Information supplied: Begin

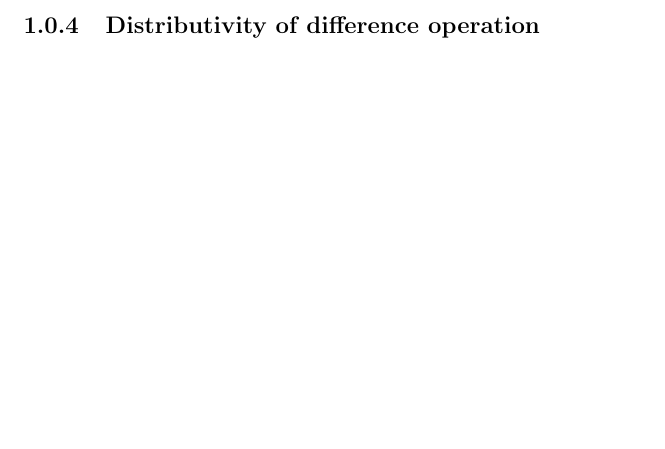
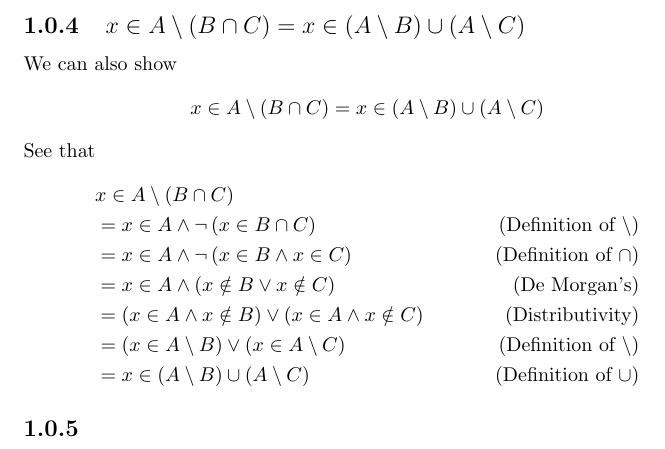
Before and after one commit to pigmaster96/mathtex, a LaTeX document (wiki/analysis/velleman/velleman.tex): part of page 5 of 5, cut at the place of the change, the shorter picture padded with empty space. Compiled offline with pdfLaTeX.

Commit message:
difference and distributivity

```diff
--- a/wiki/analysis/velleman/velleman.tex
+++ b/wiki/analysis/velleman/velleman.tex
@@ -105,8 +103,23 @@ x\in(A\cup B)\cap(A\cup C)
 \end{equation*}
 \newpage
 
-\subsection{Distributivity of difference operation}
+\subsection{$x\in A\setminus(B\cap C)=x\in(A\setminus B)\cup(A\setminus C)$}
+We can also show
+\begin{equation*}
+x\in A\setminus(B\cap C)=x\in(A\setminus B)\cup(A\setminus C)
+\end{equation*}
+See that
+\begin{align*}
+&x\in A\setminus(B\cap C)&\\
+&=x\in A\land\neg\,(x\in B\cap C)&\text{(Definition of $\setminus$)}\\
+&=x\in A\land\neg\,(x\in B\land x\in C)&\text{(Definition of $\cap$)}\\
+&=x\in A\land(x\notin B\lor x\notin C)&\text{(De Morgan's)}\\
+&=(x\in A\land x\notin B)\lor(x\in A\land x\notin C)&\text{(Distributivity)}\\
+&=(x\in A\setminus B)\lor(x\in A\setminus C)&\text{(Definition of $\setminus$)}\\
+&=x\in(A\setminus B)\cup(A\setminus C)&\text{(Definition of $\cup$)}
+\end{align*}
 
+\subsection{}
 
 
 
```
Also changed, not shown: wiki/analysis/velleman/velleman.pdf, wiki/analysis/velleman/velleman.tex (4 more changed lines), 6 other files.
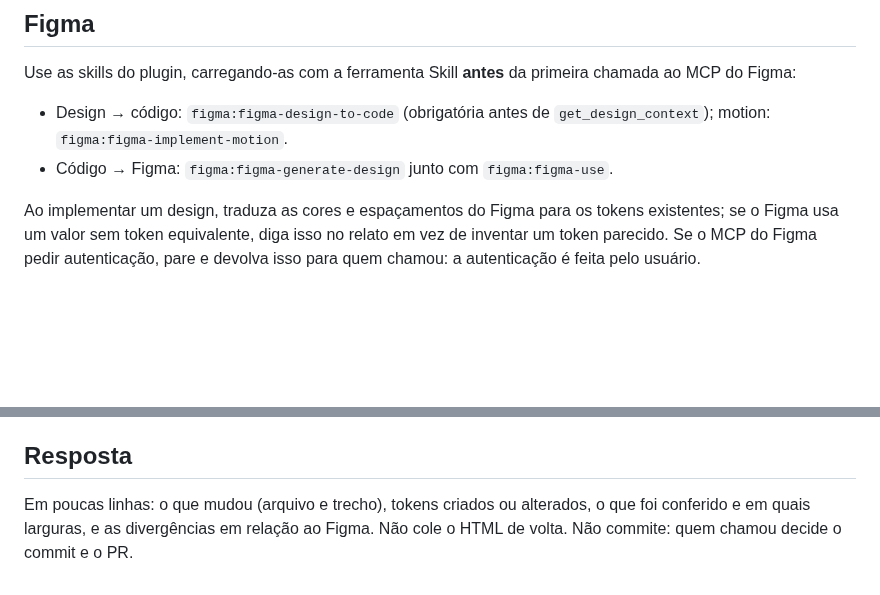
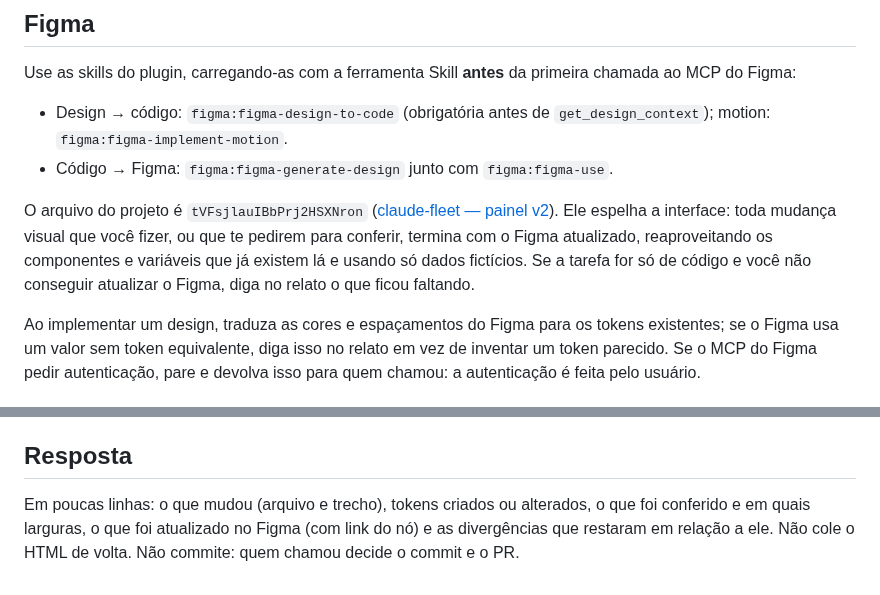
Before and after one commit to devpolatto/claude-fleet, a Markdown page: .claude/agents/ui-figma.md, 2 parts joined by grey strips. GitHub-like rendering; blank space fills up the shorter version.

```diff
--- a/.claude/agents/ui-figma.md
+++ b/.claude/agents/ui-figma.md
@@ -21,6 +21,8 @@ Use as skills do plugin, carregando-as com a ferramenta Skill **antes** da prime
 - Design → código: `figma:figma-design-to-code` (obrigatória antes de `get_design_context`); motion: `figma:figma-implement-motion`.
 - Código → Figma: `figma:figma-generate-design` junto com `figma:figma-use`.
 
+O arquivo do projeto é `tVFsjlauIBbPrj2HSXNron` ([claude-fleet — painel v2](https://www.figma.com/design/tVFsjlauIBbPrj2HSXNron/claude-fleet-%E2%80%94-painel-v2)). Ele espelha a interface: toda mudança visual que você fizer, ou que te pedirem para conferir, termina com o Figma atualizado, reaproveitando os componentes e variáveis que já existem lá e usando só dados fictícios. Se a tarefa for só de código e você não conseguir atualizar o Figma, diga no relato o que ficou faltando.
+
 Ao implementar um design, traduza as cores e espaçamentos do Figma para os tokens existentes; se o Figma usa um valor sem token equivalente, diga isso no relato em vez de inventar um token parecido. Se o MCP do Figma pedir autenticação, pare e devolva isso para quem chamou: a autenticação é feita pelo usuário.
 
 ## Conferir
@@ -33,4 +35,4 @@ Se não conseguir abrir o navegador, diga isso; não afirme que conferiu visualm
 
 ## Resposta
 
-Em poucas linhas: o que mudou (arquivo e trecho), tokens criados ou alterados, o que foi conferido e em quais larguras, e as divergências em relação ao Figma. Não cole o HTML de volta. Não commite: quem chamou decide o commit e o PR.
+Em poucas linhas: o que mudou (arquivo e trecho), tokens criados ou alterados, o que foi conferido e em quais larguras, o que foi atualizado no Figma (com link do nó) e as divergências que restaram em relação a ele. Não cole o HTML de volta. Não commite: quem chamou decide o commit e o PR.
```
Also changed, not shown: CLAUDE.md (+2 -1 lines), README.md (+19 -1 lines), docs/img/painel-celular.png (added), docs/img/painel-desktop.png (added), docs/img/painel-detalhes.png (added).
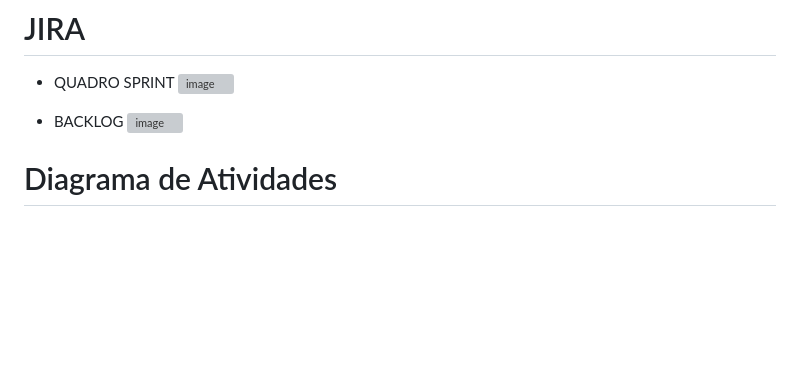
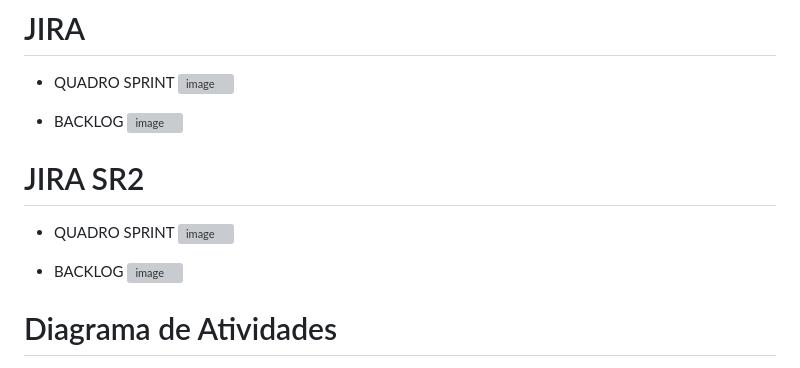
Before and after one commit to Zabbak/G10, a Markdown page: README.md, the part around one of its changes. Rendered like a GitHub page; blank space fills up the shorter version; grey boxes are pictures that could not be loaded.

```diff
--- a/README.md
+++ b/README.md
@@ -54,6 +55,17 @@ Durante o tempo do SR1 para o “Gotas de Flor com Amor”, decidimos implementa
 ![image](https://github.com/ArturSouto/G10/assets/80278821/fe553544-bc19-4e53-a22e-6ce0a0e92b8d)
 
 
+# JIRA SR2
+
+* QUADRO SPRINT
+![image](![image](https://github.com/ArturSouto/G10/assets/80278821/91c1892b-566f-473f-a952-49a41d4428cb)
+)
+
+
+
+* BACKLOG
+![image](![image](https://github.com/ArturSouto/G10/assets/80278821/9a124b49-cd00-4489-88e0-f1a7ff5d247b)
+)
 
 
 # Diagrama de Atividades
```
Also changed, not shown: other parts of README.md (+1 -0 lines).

Information supplied: End

Task prompt: Exact copies of all the entries, without any pictures, are what the answer must contain.

Answer to this task:
Before and after one commit to pigmaster96/mathtex, a LaTeX document (wiki/analysis/velleman/velleman.tex): part of page 5 of 5, cut at the place of the change, the shorter picture padded with empty space. Compiled offline with pdfLaTeX.

Commit message:
difference and distributivity

```diff
--- a/wiki/analysis/velleman/velleman.tex
+++ b/wiki/analysis/velleman/velleman.tex
@@ -105,8 +103,23 @@ x\in(A\cup B)\cap(A\cup C)
 \end{equation*}
 \newpage
 
-\subsection{Distributivity of difference operation}
+\subsection{$x\in A\setminus(B\cap C)=x\in(A\setminus B)\cup(A\setminus C)$}
+We can also show
+\begin{equation*}
+x\in A\setminus(B\cap C)=x\in(A\setminus B)\cup(A\setminus C)
+\end{equation*}
+See that
+\begin{align*}
+&x\in A\setminus(B\cap C)&\\
+&=x\in A\land\neg\,(x\in B\cap C)&\text{(Definition of $\setminus$)}\\
+&=x\in A\land\neg\,(x\in B\land x\in C)&\text{(Definition of $\cap$)}\\
+&=x\in A\land(x\notin B\lor x\notin C)&\text{(De Morgan's)}\\
+&=(x\in A\land x\notin B)\lor(x\in A\land x\notin C)&\text{(Distributivity)}\\
+&=(x\in A\setminus B)\lor(x\in A\setminus C)&\text{(Definition of $\setminus$)}\\
+&=x\in(A\setminus B)\cup(A\setminus C)&\text{(Definition of $\cup$)}
+\end{align*}
 
+\subsection{}
 
 
 
```
Also changed, not shown: wiki/analysis/velleman/velleman.pdf, wiki/analysis/velleman/velleman.tex (4 more changed lines), 6 other files.
Before and after one commit to devpolatto/claude-fleet, a Markdown page: .claude/agents/ui-figma.md, 2 parts joined by grey strips. GitHub-like rendering; blank space fills up the shorter version.

```diff
--- a/.claude/agents/ui-figma.md
+++ b/.claude/agents/ui-figma.md
@@ -21,6 +21,8 @@ Use as skills do plugin, carregando-as com a ferramenta Skill **antes** da prime
 - Design → código: `figma:figma-design-to-code` (obrigatória antes de `get_design_context`); motion: `figma:figma-implement-motion`.
 - Código → Figma: `figma:figma-generate-design` junto com `figma:figma-use`.
 
+O arquivo do projeto é `tVFsjlauIBbPrj2HSXNron` ([claude-fleet — painel v2](https://www.figma.com/design/tVFsjlauIBbPrj2HSXNron/claude-fleet-%E2%80%94-painel-v2)). Ele espelha a interface: toda mudança visual que você fizer, ou que te pedirem para conferir, termina com o Figma atualizado, reaproveitando os componentes e variáveis que já existem lá e usando só dados fictícios. Se a tarefa for só de código e você não conseguir atualizar o Figma, diga no relato o que ficou faltando.
+
 Ao implementar um design, traduza as cores e espaçamentos do Figma para os tokens existentes; se o Figma usa um valor sem token equivalente, diga isso no relato em vez de inventar um token parecido. Se o MCP do Figma pedir autenticação, pare e devolva isso para quem chamou: a autenticação é feita pelo usuário.
 
 ## Conferir
@@ -33,4 +35,4 @@ Se não conseguir abrir o navegador, diga isso; não afirme que conferiu visualm
 
 ## Resposta
 
-Em poucas linhas: o que mudou (arquivo e trecho), tokens criados ou alterados, o que foi conferido e em quais larguras, e as divergências em relação ao Figma. Não cole o HTML de volta. Não commite: quem chamou decide o commit e o PR.
+Em poucas linhas: o que mudou (arquivo e trecho), tokens criados ou alterados, o que foi conferido e em quais larguras, o que foi atualizado no Figma (com link do nó) e as divergências que restaram em relação a ele. Não cole o HTML de volta. Não commite: quem chamou decide o commit e o PR.
```
Also changed, not shown: CLAUDE.md (+2 -1 lines), README.md (+19 -1 lines), docs/img/painel-celular.png (added), docs/img/painel-desktop.png (added), docs/img/painel-detalhes.png (added).
Before and after one commit to Zabbak/G10, a Markdown page: README.md, the part around one of its changes. Rendered like a GitHub page; blank space fills up the shorter version; grey boxes are pictures that could not be loaded.

```diff
--- a/README.md
+++ b/README.md
@@ -54,6 +55,17 @@ Durante o tempo do SR1 para o “Gotas de Flor com Amor”, decidimos implementa
 ![image](https://github.com/ArturSouto/G10/assets/80278821/fe553544-bc19-4e53-a22e-6ce0a0e92b8d)
 
 
+# JIRA SR2
+
+* QUADRO SPRINT
+![image](![image](https://github.com/ArturSouto/G10/assets/80278821/91c1892b-566f-473f-a952-49a41d4428cb)
+)
+
+
+
+* BACKLOG
+![image](![image](https://github.com/ArturSouto/G10/assets/80278821/9a124b49-cd00-4489-88e0-f1a7ff5d247b)
+)
 
 
 # Diagrama de Atividades
```
Also changed, not shown: other parts of README.md (+1 -0 lines).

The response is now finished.